• The task: The lines below should be written out again in full, exactly as they are.
════
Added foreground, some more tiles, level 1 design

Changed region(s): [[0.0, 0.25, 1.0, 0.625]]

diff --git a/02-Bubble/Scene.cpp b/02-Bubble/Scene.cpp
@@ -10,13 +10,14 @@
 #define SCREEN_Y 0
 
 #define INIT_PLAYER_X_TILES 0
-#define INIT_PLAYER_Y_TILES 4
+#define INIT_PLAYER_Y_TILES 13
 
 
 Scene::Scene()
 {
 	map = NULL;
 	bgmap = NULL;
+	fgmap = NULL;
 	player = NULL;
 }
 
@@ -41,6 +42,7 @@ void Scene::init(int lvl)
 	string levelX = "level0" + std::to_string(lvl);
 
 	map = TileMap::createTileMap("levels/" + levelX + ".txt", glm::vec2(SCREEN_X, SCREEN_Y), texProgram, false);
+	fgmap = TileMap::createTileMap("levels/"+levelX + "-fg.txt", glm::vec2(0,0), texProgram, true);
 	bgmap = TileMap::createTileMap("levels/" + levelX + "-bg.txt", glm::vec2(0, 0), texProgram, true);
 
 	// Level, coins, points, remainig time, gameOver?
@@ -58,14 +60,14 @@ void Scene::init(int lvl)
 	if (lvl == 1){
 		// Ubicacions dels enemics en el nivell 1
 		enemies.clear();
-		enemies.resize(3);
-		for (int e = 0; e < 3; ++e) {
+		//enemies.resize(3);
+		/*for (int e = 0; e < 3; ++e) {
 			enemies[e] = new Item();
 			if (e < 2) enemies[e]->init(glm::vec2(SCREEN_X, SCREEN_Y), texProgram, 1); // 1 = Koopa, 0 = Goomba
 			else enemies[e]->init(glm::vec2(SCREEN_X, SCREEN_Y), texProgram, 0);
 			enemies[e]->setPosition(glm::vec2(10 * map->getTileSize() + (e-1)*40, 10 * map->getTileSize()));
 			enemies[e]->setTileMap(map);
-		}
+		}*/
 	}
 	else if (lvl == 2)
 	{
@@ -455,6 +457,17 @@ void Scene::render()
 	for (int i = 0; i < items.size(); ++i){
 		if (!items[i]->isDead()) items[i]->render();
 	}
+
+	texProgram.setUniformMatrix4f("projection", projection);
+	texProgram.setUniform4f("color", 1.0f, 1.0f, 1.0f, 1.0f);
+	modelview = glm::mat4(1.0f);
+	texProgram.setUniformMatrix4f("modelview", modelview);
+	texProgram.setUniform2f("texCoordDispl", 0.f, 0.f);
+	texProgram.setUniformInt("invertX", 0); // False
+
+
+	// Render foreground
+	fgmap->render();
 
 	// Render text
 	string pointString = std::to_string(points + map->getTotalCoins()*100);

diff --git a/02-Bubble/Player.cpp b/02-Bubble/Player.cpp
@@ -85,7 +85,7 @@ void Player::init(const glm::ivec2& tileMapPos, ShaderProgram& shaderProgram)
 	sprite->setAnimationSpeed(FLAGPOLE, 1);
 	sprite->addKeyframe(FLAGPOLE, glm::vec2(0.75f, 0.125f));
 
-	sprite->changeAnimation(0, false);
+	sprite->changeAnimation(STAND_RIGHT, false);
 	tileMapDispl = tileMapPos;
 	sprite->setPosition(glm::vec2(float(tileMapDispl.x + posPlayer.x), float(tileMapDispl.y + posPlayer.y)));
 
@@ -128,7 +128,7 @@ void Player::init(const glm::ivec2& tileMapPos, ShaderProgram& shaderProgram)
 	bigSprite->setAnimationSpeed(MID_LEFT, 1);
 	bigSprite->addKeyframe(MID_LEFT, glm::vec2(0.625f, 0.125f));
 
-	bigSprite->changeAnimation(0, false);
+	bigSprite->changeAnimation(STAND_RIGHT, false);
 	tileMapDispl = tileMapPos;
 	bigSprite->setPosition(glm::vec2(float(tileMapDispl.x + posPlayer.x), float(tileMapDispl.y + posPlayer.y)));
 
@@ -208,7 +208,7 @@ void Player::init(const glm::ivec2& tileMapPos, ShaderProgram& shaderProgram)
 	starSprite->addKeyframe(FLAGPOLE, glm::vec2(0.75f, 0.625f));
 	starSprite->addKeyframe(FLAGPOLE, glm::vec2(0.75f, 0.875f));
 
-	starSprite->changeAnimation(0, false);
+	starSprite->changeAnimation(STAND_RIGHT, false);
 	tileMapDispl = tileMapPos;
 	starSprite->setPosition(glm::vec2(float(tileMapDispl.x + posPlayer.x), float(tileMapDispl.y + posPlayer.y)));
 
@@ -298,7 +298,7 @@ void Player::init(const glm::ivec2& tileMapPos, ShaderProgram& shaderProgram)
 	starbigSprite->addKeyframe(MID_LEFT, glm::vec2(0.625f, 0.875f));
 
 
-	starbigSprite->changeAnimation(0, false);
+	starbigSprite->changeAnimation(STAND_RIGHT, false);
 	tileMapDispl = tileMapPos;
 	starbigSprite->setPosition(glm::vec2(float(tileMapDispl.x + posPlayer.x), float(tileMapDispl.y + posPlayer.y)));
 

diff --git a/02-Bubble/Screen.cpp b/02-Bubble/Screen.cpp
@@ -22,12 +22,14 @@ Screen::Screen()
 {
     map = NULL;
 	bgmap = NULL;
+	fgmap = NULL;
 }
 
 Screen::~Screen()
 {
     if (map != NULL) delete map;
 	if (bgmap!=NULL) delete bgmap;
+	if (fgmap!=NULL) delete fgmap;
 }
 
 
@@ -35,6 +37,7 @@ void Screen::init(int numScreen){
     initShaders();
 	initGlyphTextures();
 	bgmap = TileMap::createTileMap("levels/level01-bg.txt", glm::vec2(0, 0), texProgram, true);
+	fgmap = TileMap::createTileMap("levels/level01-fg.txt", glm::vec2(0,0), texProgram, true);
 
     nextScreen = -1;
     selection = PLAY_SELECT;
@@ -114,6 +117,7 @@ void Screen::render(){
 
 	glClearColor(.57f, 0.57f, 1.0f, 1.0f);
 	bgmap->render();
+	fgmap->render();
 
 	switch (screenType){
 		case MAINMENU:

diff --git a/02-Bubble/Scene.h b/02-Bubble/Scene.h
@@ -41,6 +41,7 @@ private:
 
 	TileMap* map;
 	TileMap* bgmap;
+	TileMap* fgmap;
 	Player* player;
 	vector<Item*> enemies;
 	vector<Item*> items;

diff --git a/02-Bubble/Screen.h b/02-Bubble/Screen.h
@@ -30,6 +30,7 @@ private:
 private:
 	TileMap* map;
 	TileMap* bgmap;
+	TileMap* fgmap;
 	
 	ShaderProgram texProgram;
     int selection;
════
• Written answer:
Added foreground, some more tiles, level 1 design

Changed region(s): [[0.0, 0.25, 1.0, 0.625]]

diff --git a/02-Bubble/Scene.cpp b/02-Bubble/Scene.cpp
@@ -10,13 +10,14 @@
 #define SCREEN_Y 0
 
 #define INIT_PLAYER_X_TILES 0
-#define INIT_PLAYER_Y_TILES 4
+#define INIT_PLAYER_Y_TILES 13
 
 
 Scene::Scene()
 {
 	map = NULL;
 	bgmap = NULL;
+	fgmap = NULL;
 	player = NULL;
 }
 
@@ -41,6 +42,7 @@ void Scene::init(int lvl)
 	string levelX = "level0" + std::to_string(lvl);
 
 	map = TileMap::createTileMap("levels/" + levelX + ".txt", glm::vec2(SCREEN_X, SCREEN_Y), texProgram, false);
+	fgmap = TileMap::createTileMap("levels/"+levelX + "-fg.txt", glm::vec2(0,0), texProgram, true);
 	bgmap = TileMap::createTileMap("levels/" + levelX + "-bg.txt", glm::vec2(0, 0), texProgram, true);
 
 	// Level, coins, points, remainig time, gameOver?
@@ -58,14 +60,14 @@ void Scene::init(int lvl)
 	if (lvl == 1){
 		// Ubicacions dels enemics en el nivell 1
 		enemies.clear();
-		enemies.resize(3);
-		for (int e = 0; e < 3; ++e) {
+		//enemies.resize(3);
+		/*for (int e = 0; e < 3; ++e) {
 			enemies[e] = new Item();
 			if (e < 2) enemies[e]->init(glm::vec2(SCREEN_X, SCREEN_Y), texProgram, 1); // 1 = Koopa, 0 = Goomba
 			else enemies[e]->init(glm::vec2(SCREEN_X, SCREEN_Y), texProgram, 0);
 			enemies[e]->setPosition(glm::vec2(10 * map->getTileSize() + (e-1)*40, 10 * map->getTileSize()));
 			enemies[e]->setTileMap(map);
-		}
+		}*/
 	}
 	else if (lvl == 2)
 	{
@@ -455,6 +457,17 @@ void Scene::render()
 	for (int i = 0; i < items.size(); ++i){
 		if (!items[i]->isDead()) items[i]->render();
 	}
+
+	texProgram.setUniformMatrix4f("projection", projection);
+	texProgram.setUniform4f("color", 1.0f, 1.0f, 1.0f, 1.0f);
+	modelview = glm::mat4(1.0f);
+	texProgram.setUniformMatrix4f("modelview", modelview);
+	texProgram.setUniform2f("texCoordDispl", 0.f, 0.f);
+	texProgram.setUniformInt("invertX", 0); // False
+
+
+	// Render foreground
+	fgmap->render();
 
 	// Render text
 	string pointString = std::to_string(points + map->getTotalCoins()*100);

diff --git a/02-Bubble/Player.cpp b/02-Bubble/Player.cpp
@@ -85,7 +85,7 @@ void Player::init(const glm::ivec2& tileMapPos, ShaderProgram& shaderProgram)
 	sprite->setAnimationSpeed(FLAGPOLE, 1);
 	sprite->addKeyframe(FLAGPOLE, glm::vec2(0.75f, 0.125f));
 
-	sprite->changeAnimation(0, false);
+	sprite->changeAnimation(STAND_RIGHT, false);
 	tileMapDispl = tileMapPos;
 	sprite->setPosition(glm::vec2(float(tileMapDispl.x + posPlayer.x), float(tileMapDispl.y + posPlayer.y)));
 
@@ -128,7 +128,7 @@ void Player::init(const glm::ivec2& tileMapPos, ShaderProgram& shaderProgram)
 	bigSprite->setAnimationSpeed(MID_LEFT, 1);
 	bigSprite->addKeyframe(MID_LEFT, glm::vec2(0.625f, 0.125f));
 
-	bigSprite->changeAnimation(0, false);
+	bigSprite->changeAnimation(STAND_RIGHT, false);
 	tileMapDispl = tileMapPos;
 	bigSprite->setPosition(glm::vec2(float(tileMapDispl.x + posPlayer.x), float(tileMapDispl.y + posPlayer.y)));
 
@@ -208,7 +208,7 @@ void Player::init(const glm::ivec2& tileMapPos, ShaderProgram& shaderProgram)
 	starSprite->addKeyframe(FLAGPOLE, glm::vec2(0.75f, 0.625f));
 	starSprite->addKeyframe(FLAGPOLE, glm::vec2(0.75f, 0.875f));
 
-	starSprite->changeAnimation(0, false);
+	starSprite->changeAnimation(STAND_RIGHT, false);
 	tileMapDispl = tileMapPos;
 	starSprite->setPosition(glm::vec2(float(tileMapDispl.x + posPlayer.x), float(tileMapDispl.y + posPlayer.y)));
 
@@ -298,7 +298,7 @@ void Player::init(const glm::ivec2& tileMapPos, ShaderProgram& shaderProgram)
 	starbigSprite->addKeyframe(MID_LEFT, glm::vec2(0.625f, 0.875f));
 
 
-	starbigSprite->changeAnimation(0, false);
+	starbigSprite->changeAnimation(STAND_RIGHT, false);
 	tileMapDispl = tileMapPos;
 	starbigSprite->setPosition(glm::vec2(float(tileMapDispl.x + posPlayer.x), float(tileMapDispl.y + posPlayer.y)));
 

diff --git a/02-Bubble/Screen.cpp b/02-Bubble/Screen.cpp
@@ -22,12 +22,14 @@ Screen::Screen()
 {
     map = NULL;
 	bgmap = NULL;
+	fgmap = NULL;
 }
 
 Screen::~Screen()
 {
     if (map != NULL) delete map;
 	if (bgmap!=NULL) delete bgmap;
+	if (fgmap!=NULL) delete fgmap;
 }
 
 
@@ -35,6 +37,7 @@ void Screen::init(int numScreen){
     initShaders();
 	initGlyphTextures();
 	bgmap = TileMap::createTileMap("levels/level01-bg.txt", glm::vec2(0, 0), texProgram, true);
+	fgmap = TileMap::createTileMap("levels/level01-fg.txt", glm::vec2(0,0), texProgram, true);
 
     nextScreen = -1;
     selection = PLAY_SELECT;
@@ -114,6 +117,7 @@ void Screen::render(){
 
 	glClearColor(.57f, 0.57f, 1.0f, 1.0f);
 	bgmap->render();
+	fgmap->render();
 
 	switch (screenType){
 		case MAINMENU:

diff --git a/02-Bubble/Scene.h b/02-Bubble/Scene.h
@@ -41,6 +41,7 @@ private:
 
 	TileMap* map;
 	TileMap* bgmap;
+	TileMap* fgmap;
 	Player* player;
 	vector<Item*> enemies;
 	vector<Item*> items;

diff --git a/02-Bubble/Screen.h b/02-Bubble/Screen.h
@@ -30,6 +30,7 @@ private:
 private:
 	TileMap* map;
 	TileMap* bgmap;
+	TileMap* fgmap;
 	
 	ShaderProgram texProgram;
     int selection;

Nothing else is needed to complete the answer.